[[ Task input, beginning ]]
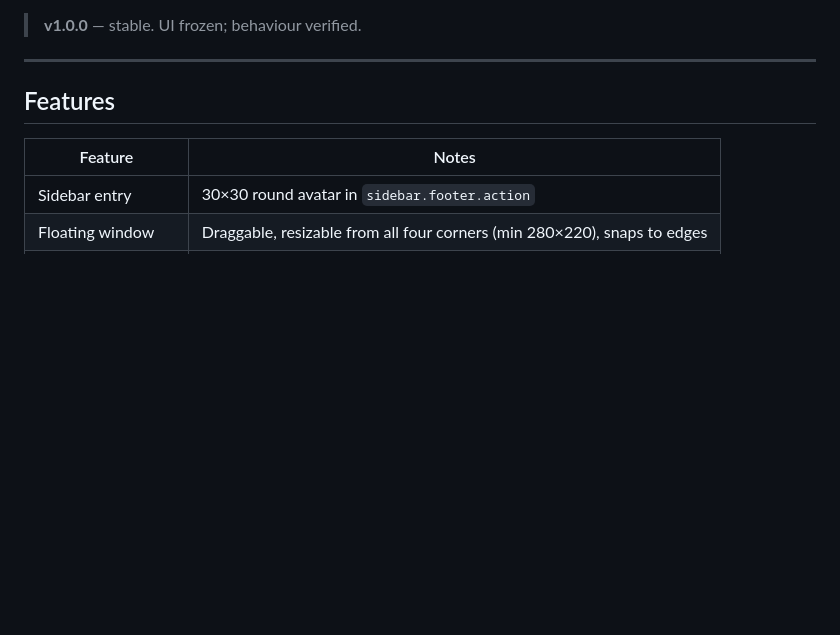
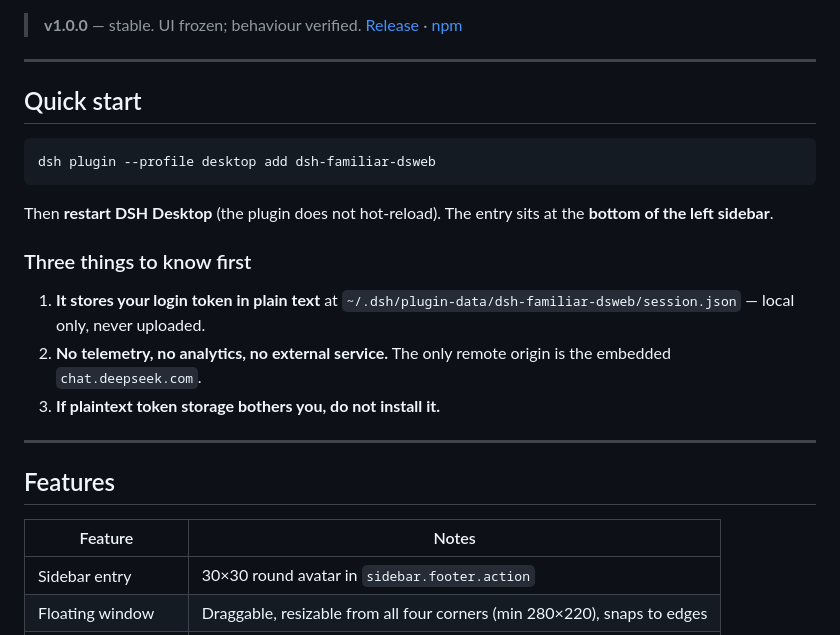
Before and after one commit to Corangam/dsh-familiar-dsweb, a Markdown page: README.en.md, the part around one of its changes. Drawn GitHub-style; blank space fills up the shorter version.

````diff
--- a/README.en.md
+++ b/README.en.md
@@ -6,4 +10,25 @@ so you can open a free side conversation without leaving your work.
 > **v1.0.0** — stable. UI frozen; behaviour verified.
+> [Release](https://github.com/Corangam/dsh-familiar-dsweb/releases/tag/v1.0.0) ·
+> [npm](https://www.npmjs.com/package/dsh-familiar-dsweb)
+
+---
+
+## Quick start
+
+```bash
+dsh plugin --profile desktop add dsh-familiar-dsweb
+```
+
+Then **restart DSH Desktop** (the plugin does not hot-reload). The entry sits at the
+**bottom of the left sidebar**.
+
+### Three things to know first
+
+1. **It stores your login token in plain text** at
+   `~/.dsh/plugin-data/dsh-familiar-dsweb/session.json` — local only, never uploaded.
+2. **No telemetry, no analytics, no external service.** The only remote origin is the
+   embedded `chat.deepseek.com`.
+3. **If plaintext token storage bothers you, do not install it.**
 
 ---
 
````
Also changed, not shown: other parts of README.en.md (+4 -0 lines), README.md (+51 -9 lines), docs/screenshot-dark.jpg (added), 1 other file.
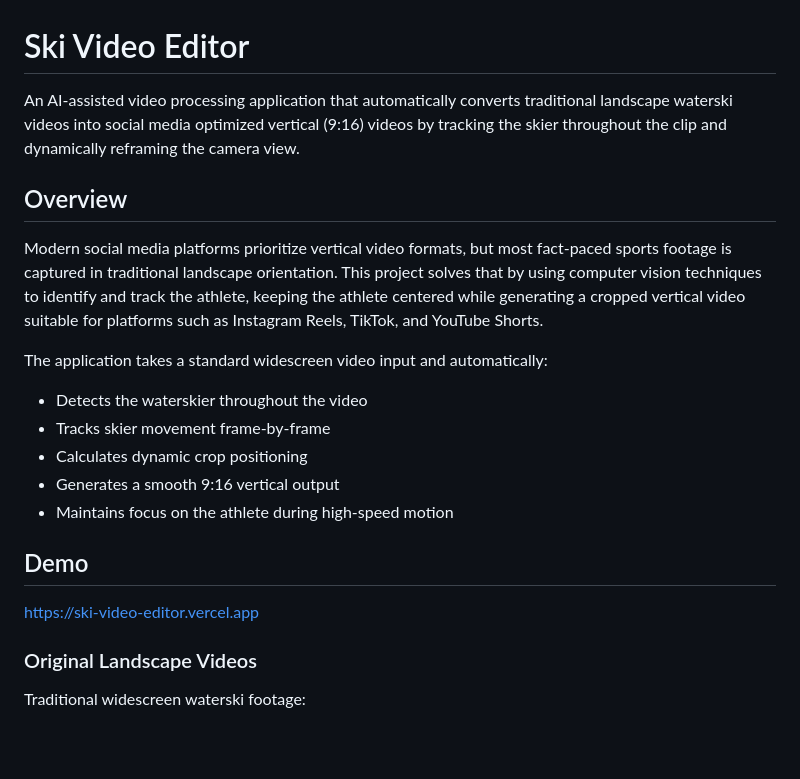
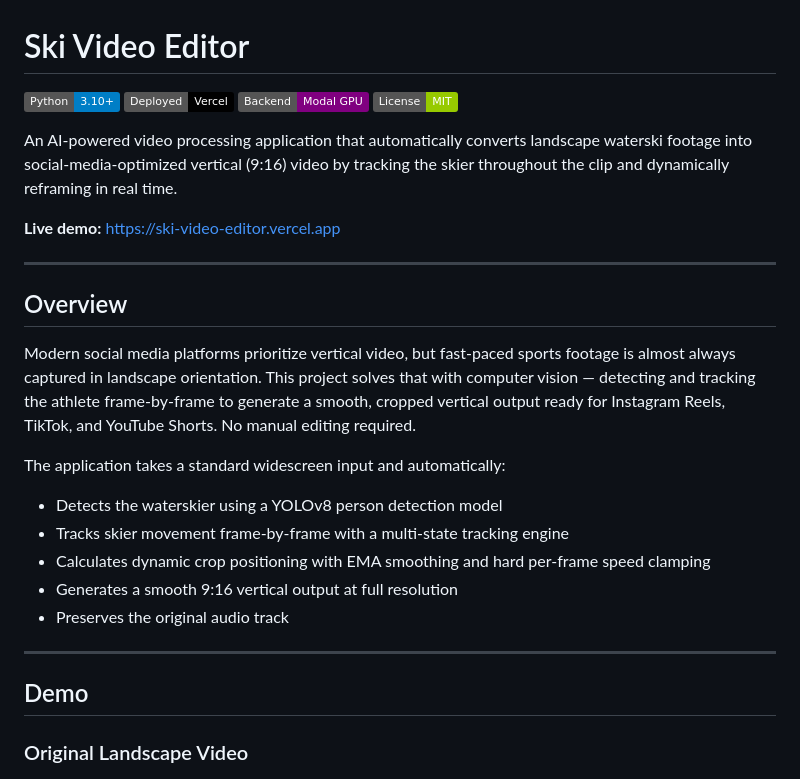
Before and after one commit to bleutz1/ski-video-editor, a Markdown page: README.md, the part around one of its changes. Rendered like a GitHub page; badges without logos; blank space fills up the shorter version.

```diff
--- a/README.md
+++ b/README.md
@@ -1,24 +1,29 @@
 # Ski Video Editor
 
-An AI-assisted video processing application that automatically converts traditional landscape waterski videos into social media optimized vertical (9:16) videos by tracking the skier throughout the clip and dynamically reframing the camera view.
+![Python](https://img.shields.io/badge/Python-3.10+-blue) ![Vercel](https://img.shields.io/badge/Deployed-Vercel-black) ![Modal](https://img.shields.io/badge/Backend-Modal_GPU-purple) ![License](https://img.shields.io/badge/License-MIT-green)
+
+An AI-powered video processing application that automatically converts landscape waterski footage into social-media-optimized vertical (9:16) video by tracking the skier throughout the clip and dynamically reframing in real time.
+
+**Live demo:** https://ski-video-editor.vercel.app
+
+---
 
 ## Overview
 
-Modern social media platforms prioritize vertical video formats, but most fact-paced sports footage is captured in traditional landscape orientation. This project solves that by using computer vision techniques to identify and track the athlete, keeping the athlete centered while generating a cropped vertical video suitable for platforms such as Instagram Reels, TikTok, and YouTube Shorts.
+Modern social media platforms prioritize vertical video, but fast-paced sports footage is almost always captured in landscape orientation. This project solves that with computer vision — detecting and tracking the athlete frame-by-frame to generate a smooth, cropped vertical output ready for Instagram Reels, TikTok, and YouTube Shorts. No manual editing required.
 
-The application takes a standard widescreen video input and automatically:
-- Detects the waterskier throughout the video
-- Tracks skier movement frame-by-frame
-- Calculates dynamic crop positioning
-- Generates a smooth 9:16 vertical output
-- Maintains focus on the athlete during high-speed motion
+The application takes a standard widescreen input and automatically:
+- Detects the waterskier using a YOLOv8 person detection model
+- Tracks skier movement frame-by-frame with a multi-state tracking engine
+- Calculates dynamic crop positioning with EMA smoothing and hard per-frame speed clamping
+- Generates a smooth 9:16 vertical output at full resolution
+- Preserves the original audio track
+
+---
 
 ## Demo
-https://ski-video-editor.vercel.app
-### Original Landscape Videos
 
-Traditional widescreen waterski footage:
-
+### Original Landscape Video
 ![Original Landscape](images/original.png)
 ![Original Landscape](images/original2.png)
 
```
Also changed, not shown: other parts of README.md (+80 -67 lines).
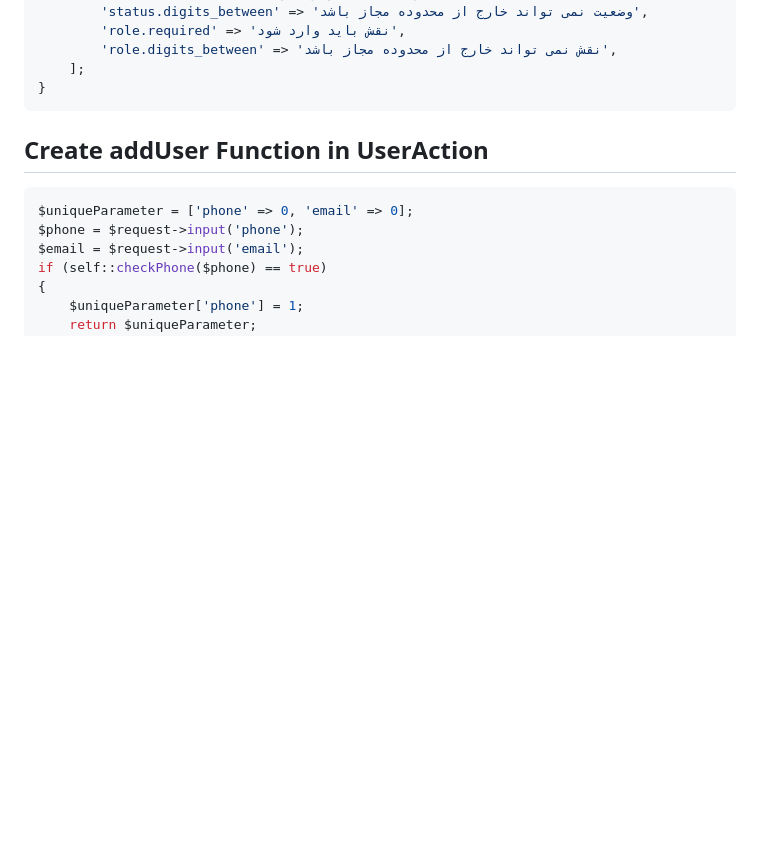
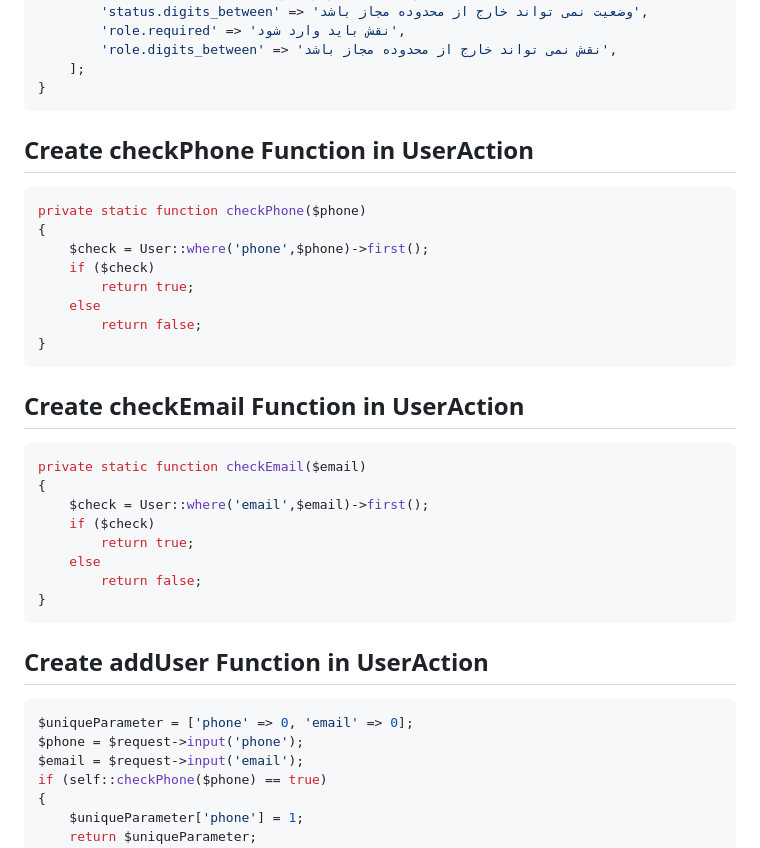
Before and after one commit to pourghadiriHossein/laravel, a Markdown page: README.md, the part around the change. Drawn GitHub-style; blank space fills up the shorter version.

````diff
--- a/README.md
+++ b/README.md
@@ -166,6 +166,28 @@ public function messages()
     ];
 }
 ```
+## Create checkPhone Function in UserAction
+```bash
+private static function checkPhone($phone)
+{
+    $check = User::where('phone',$phone)->first();
+    if ($check)
+        return true;
+    else
+        return false;
+}
+```
+## Create checkEmail Function in UserAction
+```bash
+private static function checkEmail($email)
+{
+    $check = User::where('email',$email)->first();
+    if ($check)
+        return true;
+    else
+        return false;
+}
+```
 
 ## Create addUser Function in UserAction
 ```bash
````
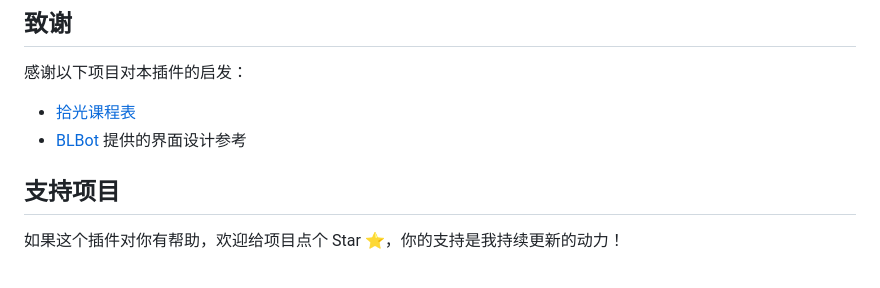
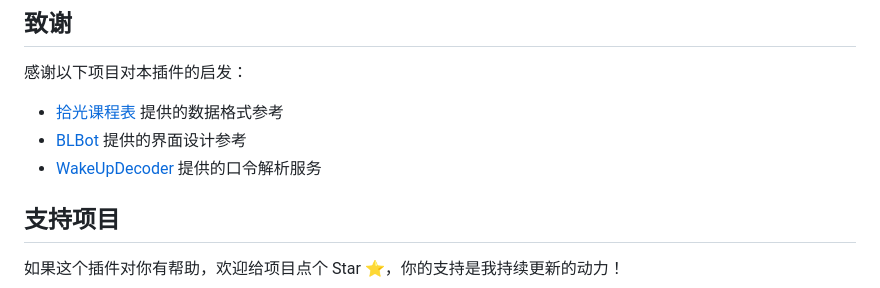
Before and after one commit to Temmie0125/Yunzai-Schedule-Plugin, a Markdown page: README.md, the part around the change. Drawn GitHub-style.

```diff
--- a/README.md
+++ b/README.md
@@ -411,8 +411,9 @@ schedule
 
 感谢以下项目对本插件的启发：
 
-- [拾光课程表](https://github.com/XingHeYuZhuan/shiguangschedule)
+- [拾光课程表](https://github.com/XingHeYuZhuan/shiguangschedule) 提供的数据格式参考
 - [BLBot](https://github.com/BobLiu0518/BLBot) 提供的界面设计参考
+- [WakeUpDecoder](https://github.com/airline233/WakeUpDecoder) 提供的口令解析服务
 
 ## 支持项目
 
```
[[ Task input, end ]]
§ Activity
Among the records above, find the lines where the word "familiar" appears and copy them.

§ Reply
Before and after one commit to Corangam/dsh-familiar-dsweb, a Markdown page: README.en.md, the part around one of its changes. Drawn GitHub-style; blank space fills up the shorter version.
+> [Release](https://github.com/Corangam/dsh-familiar-dsweb/releases/tag/v1.0.0) ·
+> [npm](https://www.npmjs.com/package/dsh-familiar-dsweb)
+dsh plugin --profile desktop add dsh-familiar-dsweb
+   `~/.dsh/plugin-data/dsh-familiar-dsweb/session.json` — local only, never uploaded.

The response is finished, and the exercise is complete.